Schwarzkopf was born in Trenton, New Jersey, the son of Ruth Alice (née Bowman) and Herbert Norman Schwarzkopf. His paternal grandparents were German. His father served in the US Army before becoming the Superintendent of the New Jersey State Police, where he worked as a lead investigator on the 1932 Lindbergh baby kidnapping case before returning to an Army career and rising to the rank of Major General. In January 1952, Schwarzkopf’s birth certificate was amended to make his name “H. Norman Schwarzkopf”. This was done as an act of revenge against the upper class cadets at West Point because his father hated his own first name “Herbert” and when he attended West Point the upper class cadets yelled at him for signing his name “H. Norman Schwarzkopf”. His connection with the Persian Gulf region began very early. In 1946, when he was 12, he and the rest of his family joined their father, stationed in Tehran, Iran, where his father went on to be instrumental in Operation Ajax, eventually forming the Shah’s secret police SAVAK, as well. He attended the Community High School in Tehran, later the International School of Geneva at La Châtaigneraie, Frankfurt High School in Frankfurt, Germany and attended and graduated from Valley Forge Military Academy. He was also a member of Mensa.—Wikipedia
A special forces friend of mine once told me that he met Major Schuwarzkopf in Vietnam. He met him because the Major was out in the field with his men much of the time unlike other officers. Wikipedia recounts one story:

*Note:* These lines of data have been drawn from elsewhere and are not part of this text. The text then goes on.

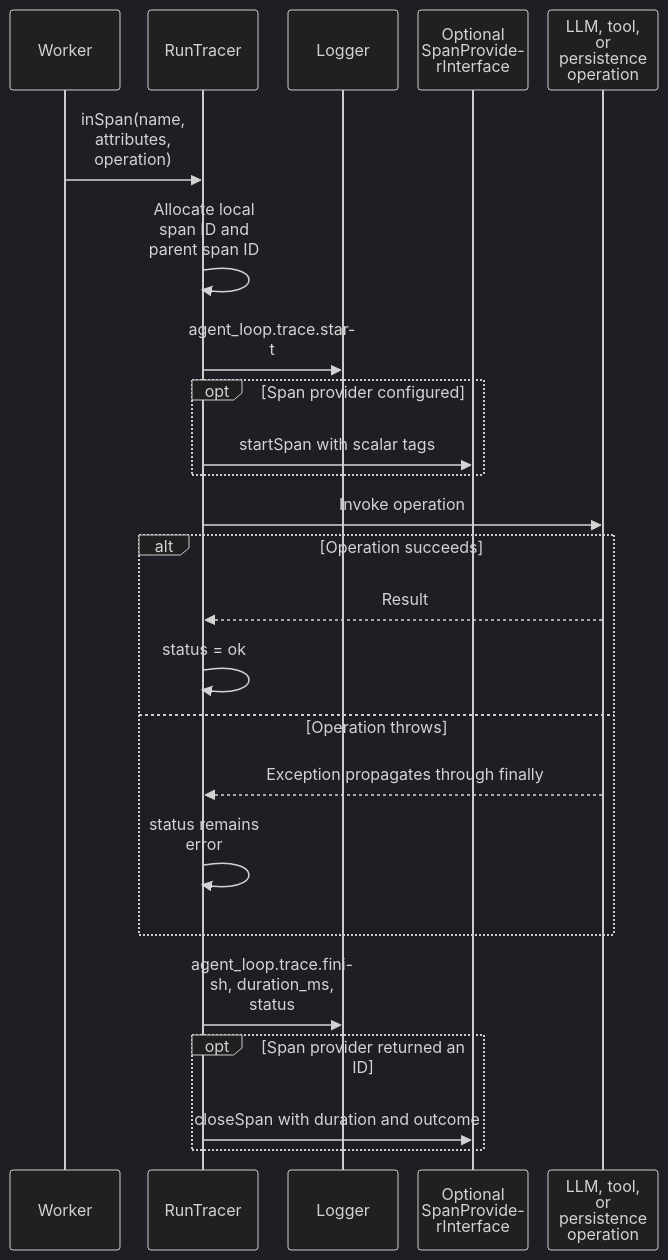
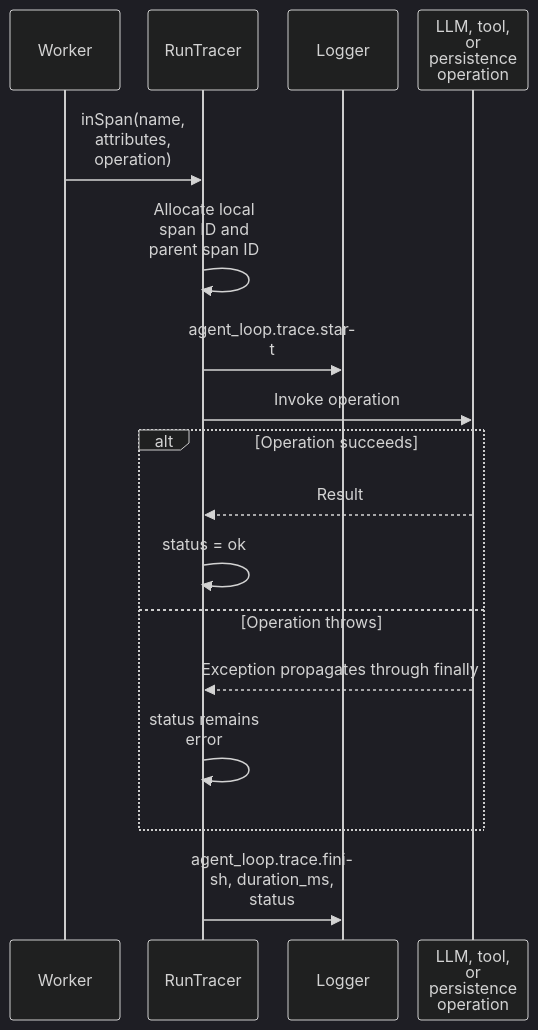
One commit to ineersa/agent-core changed the fourth of 6 diagrams in architecture/logging.md. Above: the diagram before and after it, drawn with Mermaid (dark theme). The commit also changed other lines of this file and 11 other files, not shown here.

````diff
--- a/architecture/logging.md
+++ b/architecture/logging.md
@@ -109,28 +107,21 @@
 ```mermaid
 %%{init: {"sequence": {"wrap": true, "width": 110, "actorMargin": 20, "diagramMarginX": 10, "messageMargin": 30}}}%%
 sequenceDiagram
     participant Worker
     participant Tracer as RunTracer
     participant Logger
-    participant Span as Optional SpanProviderInterface
     participant Operation as LLM, tool, or persistence operation
 
     Worker->>Tracer: inSpan(name, attributes, operation)
     Tracer->>Tracer: Allocate local span ID and parent span ID
     Tracer->>Logger: agent_loop.trace.start
-    opt Span provider configured
-        Tracer->>Span: startSpan with scalar tags
-    end
     Tracer->>Operation: Invoke operation
     alt Operation succeeds
         Operation-->>Tracer: Result
         Tracer->>Tracer: status = ok
     else Operation throws
         Operation-->>Tracer: Exception propagates through finally
         Tracer->>Tracer: status remains error
     end
     Tracer->>Logger: agent_loop.trace.finish, duration_ms, status
-    opt Span provider returned an ID
-        Tracer->>Span: closeSpan with duration and outcome
-    end
 ```
````
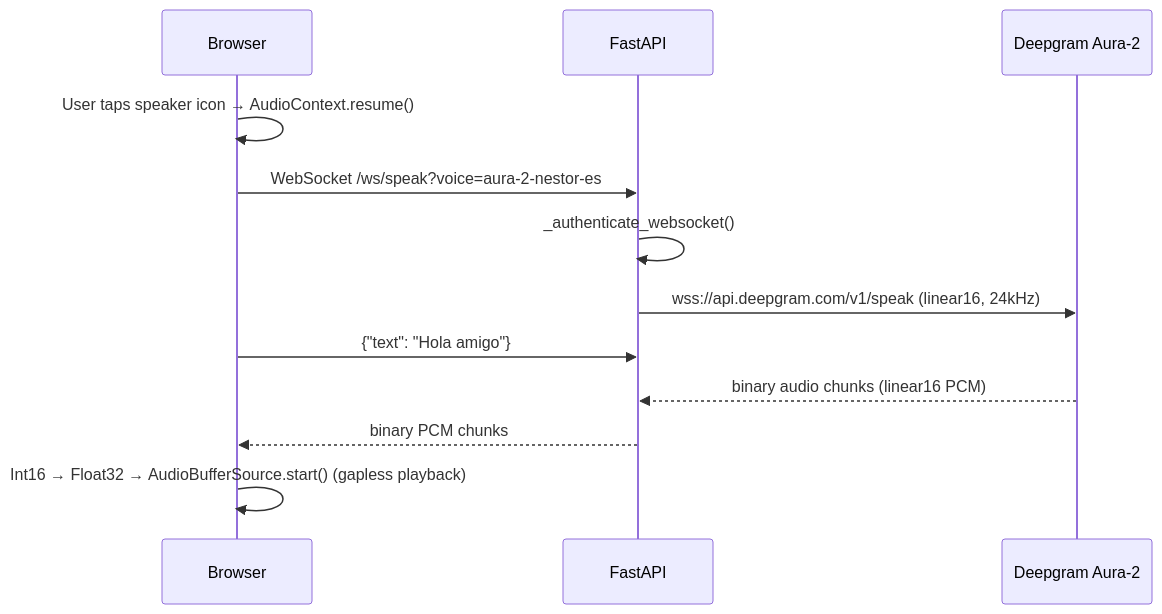
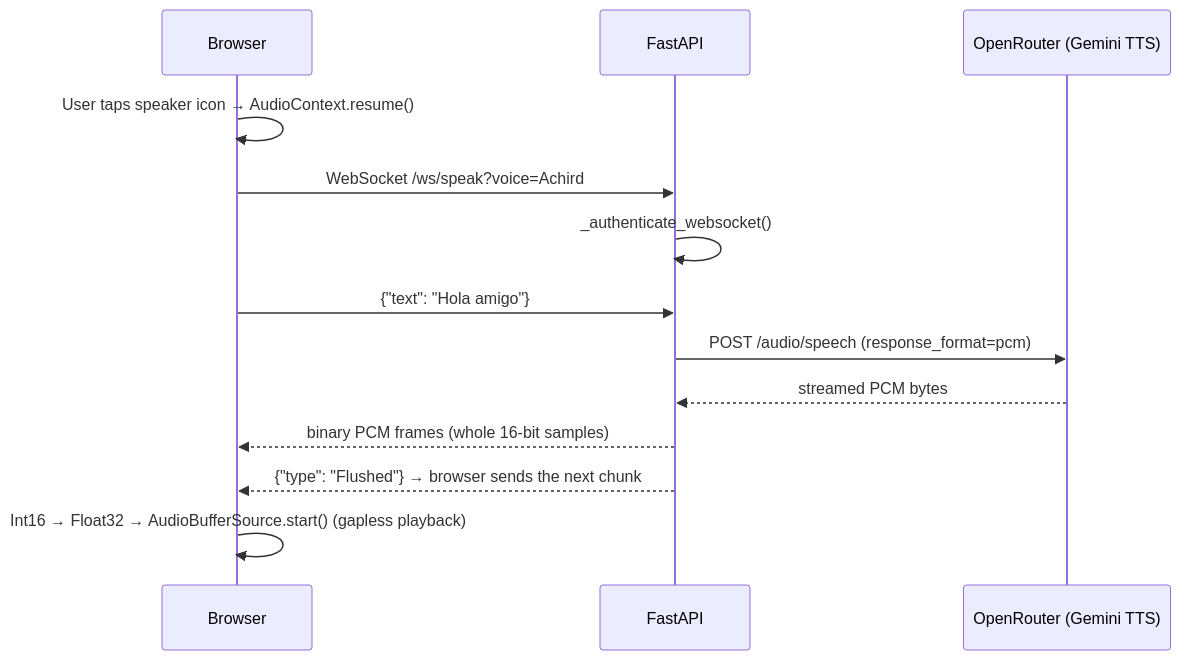
One commit to darth-dodo/habla-hermano changed the fourth of 5 diagrams in docs/architecture.md. Above: the diagram before and after it, drawn with Mermaid. The commit also changed other lines of this file and 14 other files, not shown here.

First line of the commit message:
feat(voice): replace Deepgram TTS with Gemini TTS via OpenRouter

````diff
--- a/docs/architecture.md
+++ b/docs/architecture.md
@@ -362,15 +362,16 @@
 ```mermaid
 sequenceDiagram
     participant B as Browser
     participant F as FastAPI
-    participant D as Deepgram Aura-2
+    participant O as OpenRouter (Gemini TTS)
 
     B->>B: User taps speaker icon → AudioContext.resume()
-    B->>F: WebSocket /ws/speak?voice=aura-2-nestor-es
+    B->>F: WebSocket /ws/speak?voice=Achird
     F->>F: _authenticate_websocket()
-    F->>D: wss://api.deepgram.com/v1/speak (linear16, 24kHz)
     B->>F: {"text": "Hola amigo"}
-    D-->>F: binary audio chunks (linear16 PCM)
-    F-->>B: binary PCM chunks
+    F->>O: POST /audio/speech (response_format=pcm)
+    O-->>F: streamed PCM bytes
+    F-->>B: binary PCM frames (whole 16-bit samples)
+    F-->>B: {"type": "Flushed"} → browser sends the next chunk
     B->>B: Int16 → Float32 → AudioBufferSource.start() (gapless playback)
 ```
````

He had received word that men under his command had encountered a minefield on the notorious Batangan Peninsula, he rushed to the scene in his helicopter, as was his custom while a battalion commander, in order to make his helicopter available. He found several soldiers still trapped in the minefield. Schwarzkopf urged them to retrace their steps slowly. Still, one man tripped a mine and was severely wounded but remained conscious. As the wounded man flailed in agony, the soldiers around him feared that he would set off another mine. Schwarzkopf, also wounded by the explosion, crawled across the minefield to the wounded man and held him down (using a “pinning” technique from his wrestling days at West Point) so another could splint his shattered leg. One soldier stepped away to break a branch from a nearby tree to make the splint. In doing so, he too hit a mine, which killed him and the two men closest to him, and blew an arm and a leg off Schwarzkopf’s artillery liaison officer. Eventually, Schwarzkopf led his surviving men to safety, by ordering the division engineers to mark the locations of the mines with shaving cream.
General Schwarzkopf came to national attention during Desert Storm, though that was not his intent. It was known that he desired to be on the ground in Iraq to coordinate efforts, like most good commanders, but was called back to conduct press conferences.
He was offered the position of Chief of Staff of the Army, but declined retiring in August of ’91. In 1992 his autobiography It Doesn’t Take a Hero was published.
The General passed away today in Tampa, Florida suffering complications arising from pneumonia.